There’s also a new design concept to mark the store opening, produced entirely in-house as a collaboration between Scheufele and her brother Karl-Friedrich Scheufele.
“Rather than going into a shop, we wanted it to be like stepping into somebody’s house,” said Scheufele.
She added that the store is also designed to highlight “the different universes of Chopard,” starting with the ground floor, which features neutral wooden features and core jewelry and watch ranges, as well as a range of recently launched handbags designed with Chloë Sevigny. The lower ground floor is dedicated to the jeweler’s men’s offering and is designed to resemble a gentleman’s club with dark wooden floors, a bar and antique cars dotted around, while the first floor, which houses the red carpet, fine-jewelry ranges, was transformed by Scheufele into a chic boudoir complete with floral wallpapers, pink-hued walls and a striking table made up of a rough amethyst.
“Amethyst has a lot of positive energy. I spoke to a feng shui healer who told me I should have amethyst in my home and then we found this rough amethyst, I thought we just had to buy it. We had it in our space during the Cannes Film Festival and it brought us a lot of luck and we then brought it to London, hoping it will do the same,” Scheufele added.
The floors are also made of repurposed wood in keeping with the brand’s ambitious sustainability efforts, which also included the rolling out of an eco-friendly blue carpet made using regenerated nylon at the store’s opening party.
The brand’s next goal is to focus on the sourcing of all its stones:

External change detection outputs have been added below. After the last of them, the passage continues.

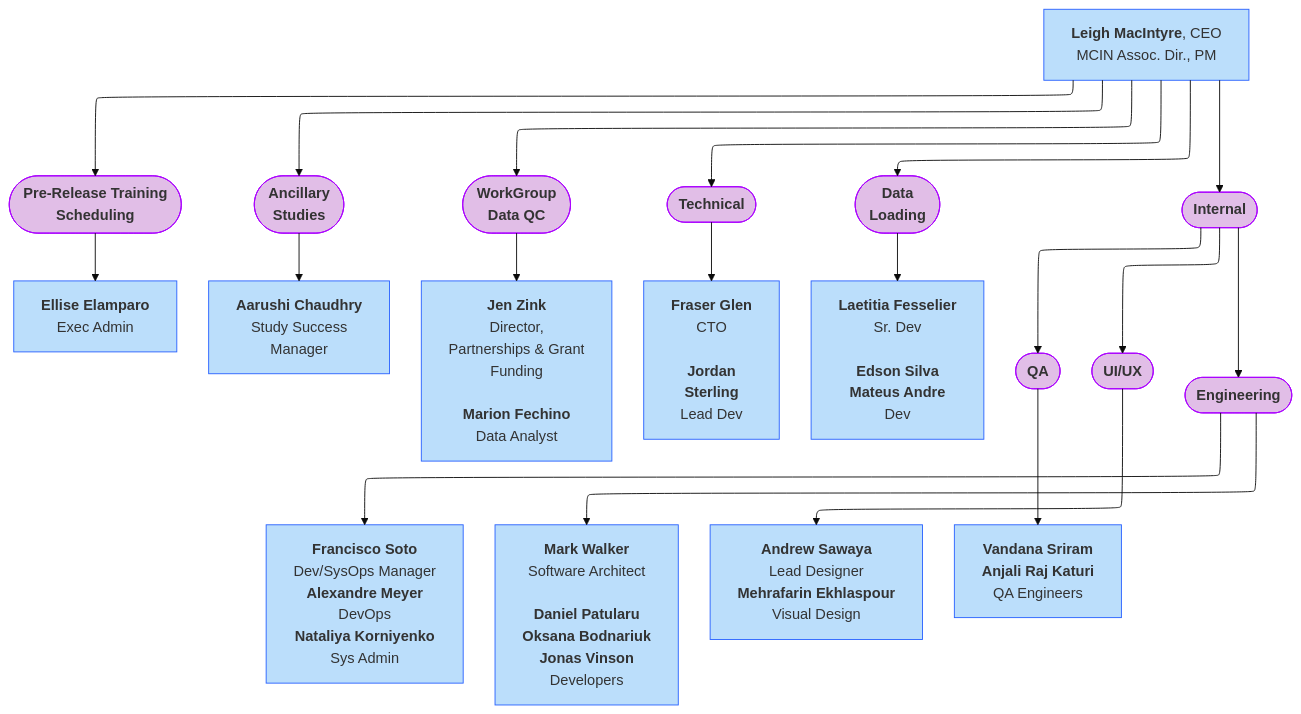
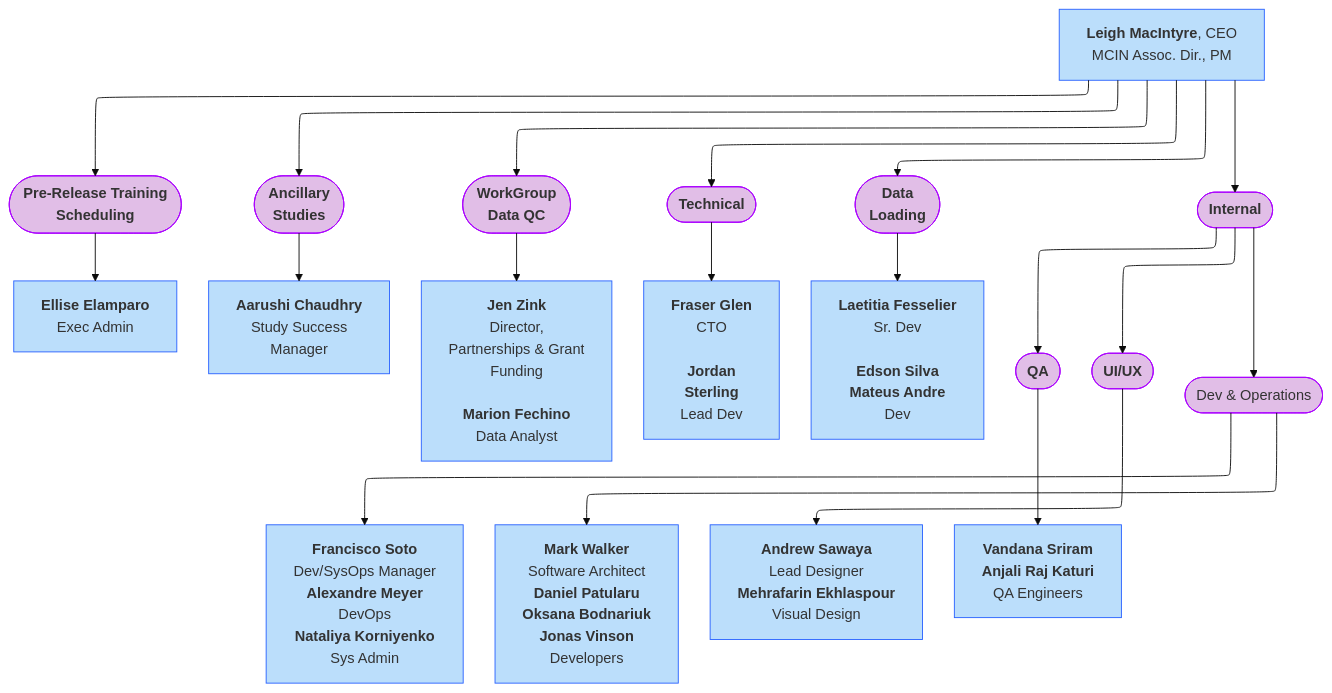
One commit to DCAN-Labs/hbcd-docs-internal changed the first of 2 diagrams in docs/orgcharts_alt.md. Above: the diagram before and after it, drawn with Mermaid (base theme).

````diff
--- a/docs/orgcharts_alt.md
+++ b/docs/orgcharts_alt.md
@@ -4,36 +4,36 @@
 ```mermaid
 ---
 config:
   layout: elk
 ---
 flowchart TB
     A["<b>Leigh MacIntyre</b>, CEO<br>MCIN Assoc. Dir., PM"] --> B(["<b>Pre-Release Training<br>Scheduling<br></b>"]) & n1(["<b>Ancillary<br>Studies</b>"]) & n2(["<b>WorkGroup<br>Data QC</b>"]) & n3(["<b>Technical</b>"]) & n4(["<b>Data<br>Loading</b>"]) & n19(["<b>Internal</b>"])
     B --> n5["<b>Ellise Elamparo</b><br>Exec Admin"]
     n1 --> n6["<b>Aarushi Chaudhry<br></b>Study Success<br>Manager"]
     n2 --> n7["<b>Jen Zink<br></b>Director,<br>Partnerships &amp; Grant<br>Funding<br><br><b>Marion Fechino</b><br>Data Analyst"]
     n3 --> n8["<b>Fraser Glen<br></b>CTO<br><br><b>Jordan<br>Sterling<br></b>Lead Dev"]
     n4 --> n9["<b>Laetitia Fesselier<br></b>Sr. Dev<br><b><br>Edson Silva</b><br><b>Mateus Andre<br></b>Dev"]
-    n19 --> n21(["<b>QA</b>"]) & n22(["<b>UI/UX</b>"]) & n23(["<b>Engineering</b>"])
-    n23 --> n24["<b>Francisco Soto</b><br>Dev/SysOps Manager<br><b>Alexandre Meyer</b><br>DevOps<br><b>Nataliya Korniyenko<br></b>Sys Admin"] & n25["<b>Mark Walker<br></b>Software Architect<br><br><b>Daniel Patularu</b><br><b>Oksana Bodnariuk<br>Jonas Vinson<br></b>Developers"]
+    n19 --> n21(["<b>QA</b>"]) & n22(["<b>UI/UX</b>"]) & n23(["Dev &amp; Operations"])
+    n23 --> n24["<b>Francisco Soto</b><br>Dev/SysOps Manager<br><b>Alexandre Meyer</b><br>DevOps<br><b>Nataliya Korniyenko<br></b>Sys Admin"] & n25["<b>Mark Walker<br></b>Software Architect<br><b>Daniel Patularu</b><br><b>Oksana Bodnariuk<br>Jonas Vinson<br></b>Developers"]
     n22 --> n26["<b>Andrew Sawaya</b><br>Lead Designer<br><b>Mehrafarin Ekhlaspour</b><br>Visual Design"]
     n21 --> n27["<b>Vandana Sriram</b><br><b>Anjali Raj Katuri<br></b>QA Engineers"]
     style A fill:#BBDEFB,stroke:#2962FF
     style B fill:#E1BEE7,stroke:#AA00FF
     style n1 fill:#E1BEE7,stroke:#AA00FF
     style n2 fill:#E1BEE7,stroke:#AA00FF
     style n3 fill:#E1BEE7,stroke:#AA00FF
     style n4 fill:#E1BEE7,stroke:#AA00FF
     style n19 fill:#E1BEE7,stroke:#AA00FF
     style n5 fill:#BBDEFB,stroke:#2962FF
     style n6 fill:#BBDEFB,stroke:#2962FF
     style n7 fill:#BBDEFB,stroke:#2962FF
     style n8 fill:#BBDEFB,stroke:#2962FF
     style n9 fill:#BBDEFB,stroke:#2962FF
     style n21 fill:#E1BEE7,stroke:#AA00FF
     style n22 fill:#E1BEE7,stroke:#AA00FF
     style n23 fill:#E1BEE7,stroke:#AA00FF
     style n24 fill:#BBDEFB,stroke:#2962FF
     style n25 fill:#BBDEFB,stroke:#2962FF
     style n26 fill:#BBDEFB,stroke:#2962FF
     style n27 fill:#BBDEFB,stroke:#2962FF
 ```
````
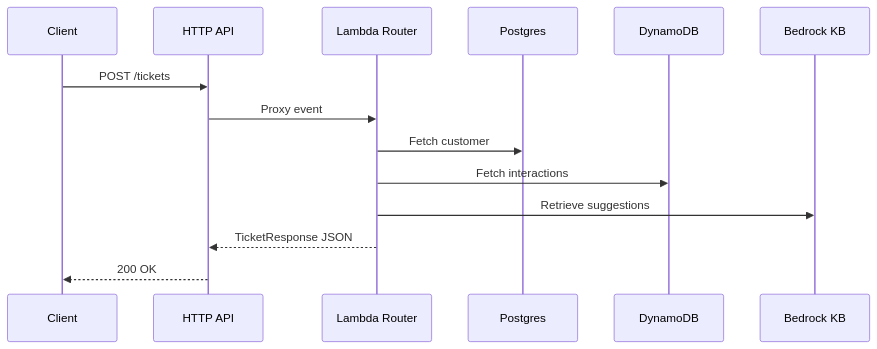
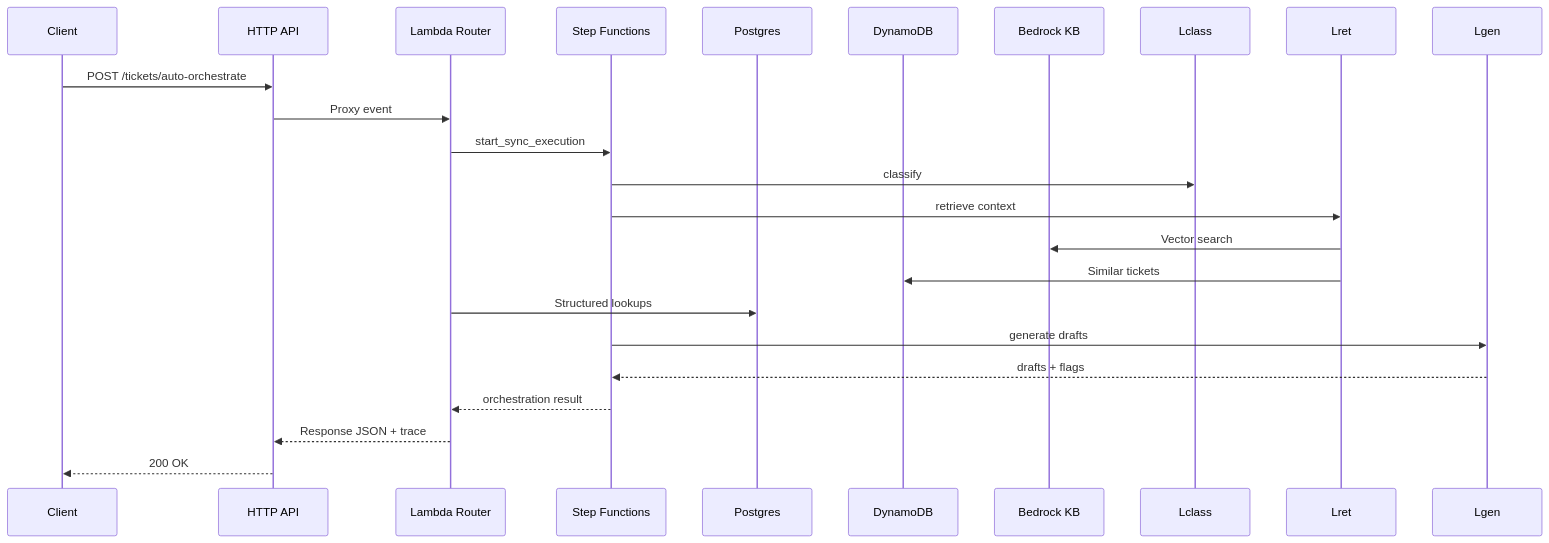
One commit to Sumitbhoyar/customer-support-copilot changed the second of 2 diagrams in README.md. Above: the diagram before and after it, drawn with Mermaid. The commit also changed other lines of this file and 25 other files, not shown here.

````diff
--- a/README.md
+++ b/README.md
@@ -42,17 +49,24 @@
 ```mermaid
 sequenceDiagram
   participant C as Client
   participant API as HTTP API
   participant L as Lambda Router
+  participant SF as Step Functions
   participant DB as Postgres
   participant DD as DynamoDB
   participant KB as Bedrock KB
 
-  C->>API: POST /tickets
+  C->>API: POST /tickets/auto-orchestrate
   API->>L: Proxy event
-  L->>DB: Fetch customer
-  L->>DD: Fetch interactions
-  L->>KB: Retrieve suggestions
-  L-->>API: TicketResponse JSON
+  L->>SF: start_sync_execution
+  SF->>Lclass: classify
+  SF->>Lret: retrieve context
+  Lret->>KB: Vector search
+  Lret->>DD: Similar tickets
+  L->>DB: Structured lookups
+  SF->>Lgen: generate drafts
+  Lgen-->>SF: drafts + flags
+  SF-->>L: orchestration result
+  L-->>API: Response JSON + trace
   API-->>C: 200 OK
 ```
````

“We want to make sure we know exactly where the stones are sourced from and that it’s done ethically; it is something we are trying to achieve. That’s why we work a lot with Gemfields for semiprecious stones,” said Scheufele. “When we started with our first fair-mined gold in Colombia, we only had 80 kilograms of it. Now everything is made with ethical, fair-mined or recycled gold. Our fragrances are also fair-harvested without any chemicals and also our gemstones, packaging and furniture is a part of that. You cannot change everything in one day, but we do everything we can.”

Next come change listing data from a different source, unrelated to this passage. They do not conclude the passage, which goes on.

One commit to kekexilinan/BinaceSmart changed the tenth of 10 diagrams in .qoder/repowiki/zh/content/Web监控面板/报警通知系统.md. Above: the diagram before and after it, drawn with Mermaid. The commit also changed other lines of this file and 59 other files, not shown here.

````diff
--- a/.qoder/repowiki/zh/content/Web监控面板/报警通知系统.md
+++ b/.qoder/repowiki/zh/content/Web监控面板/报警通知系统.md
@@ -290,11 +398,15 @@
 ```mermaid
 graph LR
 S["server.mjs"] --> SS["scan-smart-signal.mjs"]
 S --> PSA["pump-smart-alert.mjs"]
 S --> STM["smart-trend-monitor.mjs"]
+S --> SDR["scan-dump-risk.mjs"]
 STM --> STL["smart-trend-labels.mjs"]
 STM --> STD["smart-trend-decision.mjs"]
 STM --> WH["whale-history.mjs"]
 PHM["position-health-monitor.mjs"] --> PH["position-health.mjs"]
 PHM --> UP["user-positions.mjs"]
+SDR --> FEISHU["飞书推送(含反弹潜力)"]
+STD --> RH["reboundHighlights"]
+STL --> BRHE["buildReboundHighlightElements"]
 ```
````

To coincide with the opening, the jeweler also debuted a new “Happy Hearts” collaboration with Vodianova to benefit her Naked Heart Foundation. It celebrated with a casual in-store lunch where clients and friends of the brand discovered the new collection of dainty bangles and necklaces featuring rose-hued stones and snapped pictures with Scheufele and the model.

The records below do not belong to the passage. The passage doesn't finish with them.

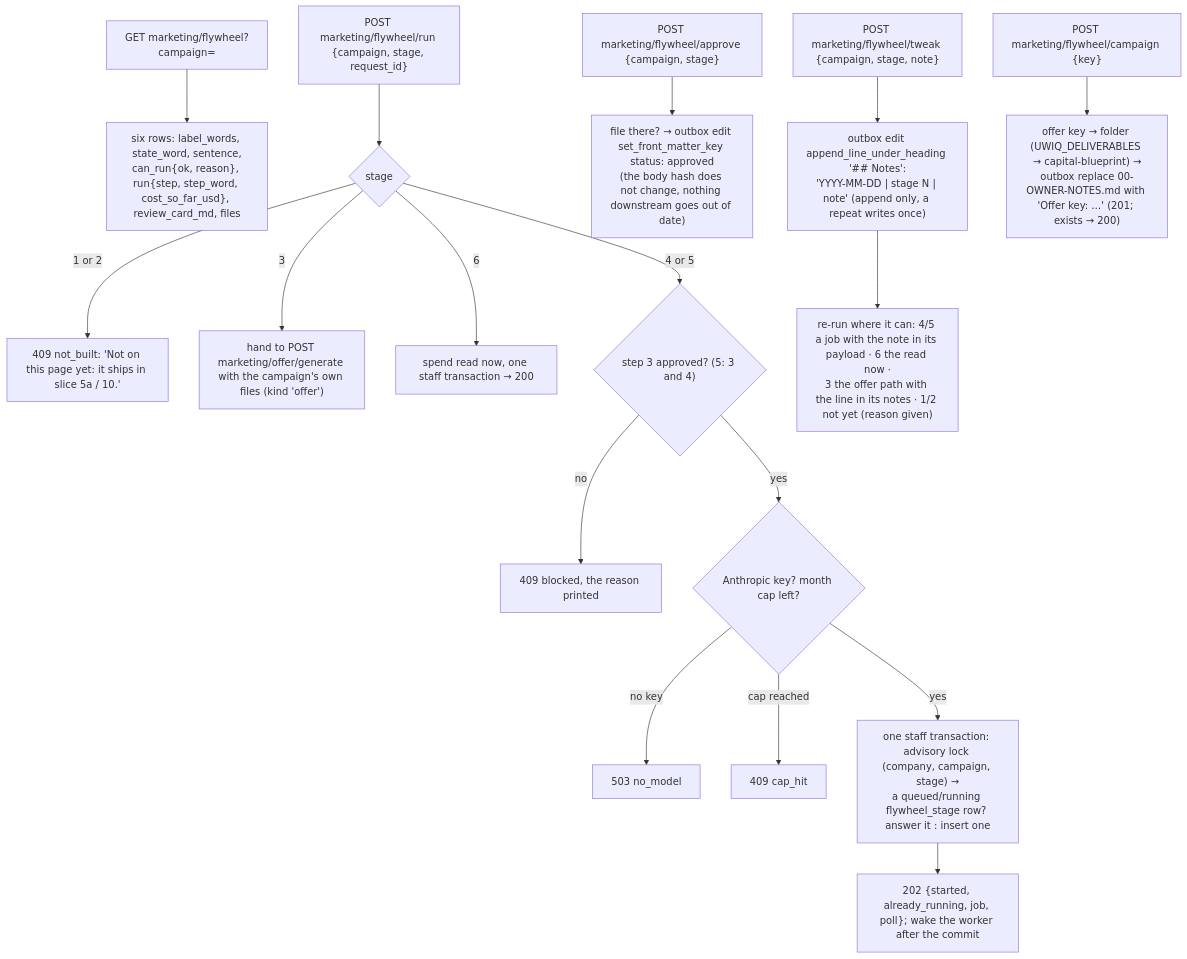
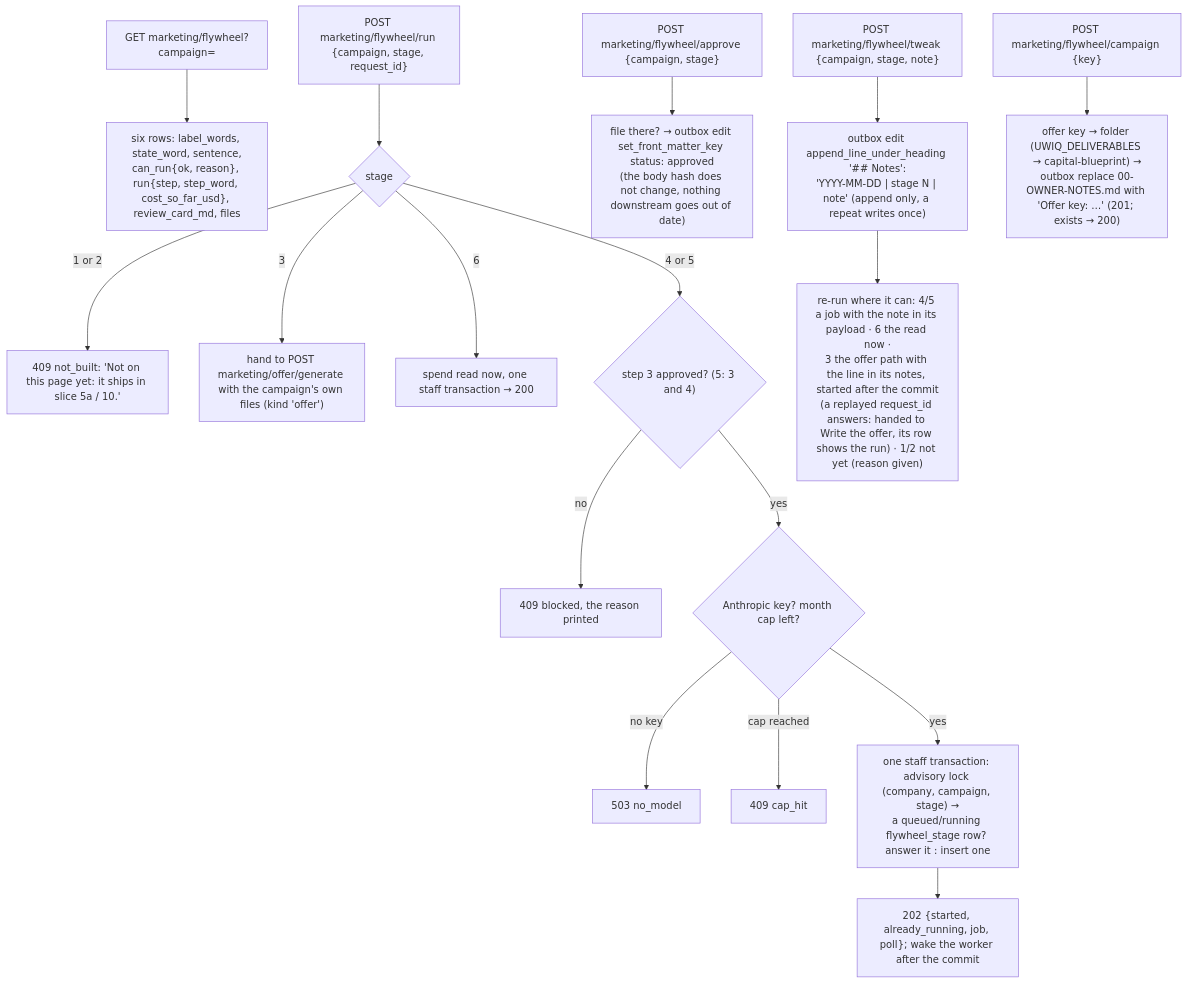
One commit to ZootimusMaximusSupreme/fundhub-platform changed diagram 31 of 32 in docs/journeys/marketing-dashboard-flow.md. Above: the diagram before and after it, drawn with Mermaid. The commit also changed other lines of this file and 5 other files, not shown here.

````diff
--- a/docs/journeys/marketing-dashboard-flow.md
+++ b/docs/journeys/marketing-dashboard-flow.md
@@ -1141,19 +1141,19 @@
 ```mermaid
 flowchart TD
   G["GET marketing/flywheel?campaign="] --> V["six rows: label_words, state_word, sentence,<br/>can_run{ok, reason}, run{step, step_word, cost_so_far_usd}, review_card_md, files"]
   RUN["POST marketing/flywheel/run {campaign, stage, request_id}"] --> W{stage}
   W -->|1 or 2| NB["409 not_built: 'Not on this page yet: it ships in slice 5a / 10.'"]
   W -->|3| OF["hand to POST marketing/offer/generate with the campaign's own files (kind 'offer')"]
   W -->|6| SR["spend read now, one staff transaction → 200"]
   W -->|4 or 5| GATE{"step 3 approved? (5: 3 and 4)"}
   GATE -->|no| BL["409 blocked, the reason printed"]
   GATE -->|yes| KEY{"Anthropic key? month cap left?"}
   KEY -->|no key| NM["503 no_model"]
   KEY -->|cap reached| CH["409 cap_hit"]
   KEY -->|yes| J["one staff transaction: advisory lock (company, campaign, stage) →<br/>a queued/running flywheel_stage row? answer it : insert one"]
   J --> A202["202 {started, already_running, job, poll}; wake the worker after the commit"]
   AP["POST marketing/flywheel/approve {campaign, stage}"] --> AE["file there? → outbox edit set_front_matter_key status: approved<br/>(the body hash does not change, nothing downstream goes out of date)"]
   TW["POST marketing/flywheel/tweak {campaign, stage, note}"] --> TN["outbox edit append_line_under_heading '## Notes':<br/>'YYYY-MM-DD | stage N | note' (append only, a repeat writes once)"]
-  TN --> TR["re-run where it can: 4/5 a job with the note in its payload · 6 the read now ·<br/>3 the offer path with the line in its notes · 1/2 not yet (reason given)"]
+  TN --> TR["re-run where it can: 4/5 a job with the note in its payload · 6 the read now ·<br/>3 the offer path with the line in its notes, started after the commit<br/>(a replayed request_id answers: handed to Write the offer, its row shows the run) · 1/2 not yet (reason given)"]
   CA["POST marketing/flywheel/campaign {key}"] --> CN["offer key → folder (UWIQ_DELIVERABLES → capital-blueprint) →<br/>outbox replace 00-OWNER-NOTES.md with 'Offer key: …' (201; exists → 200)"]
 ```
````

“It’s important to join forces with other women and there are so many important projects you can support. Natalia is concentrating on Russia, while Petra [Nemcova, another friend of the house] has been working to build schools in places hit by natural disasters, given her background of losing her fiancé in a tsunami. Just with the bangle we collaborated on, we’ve already managed to build multiple schools together.”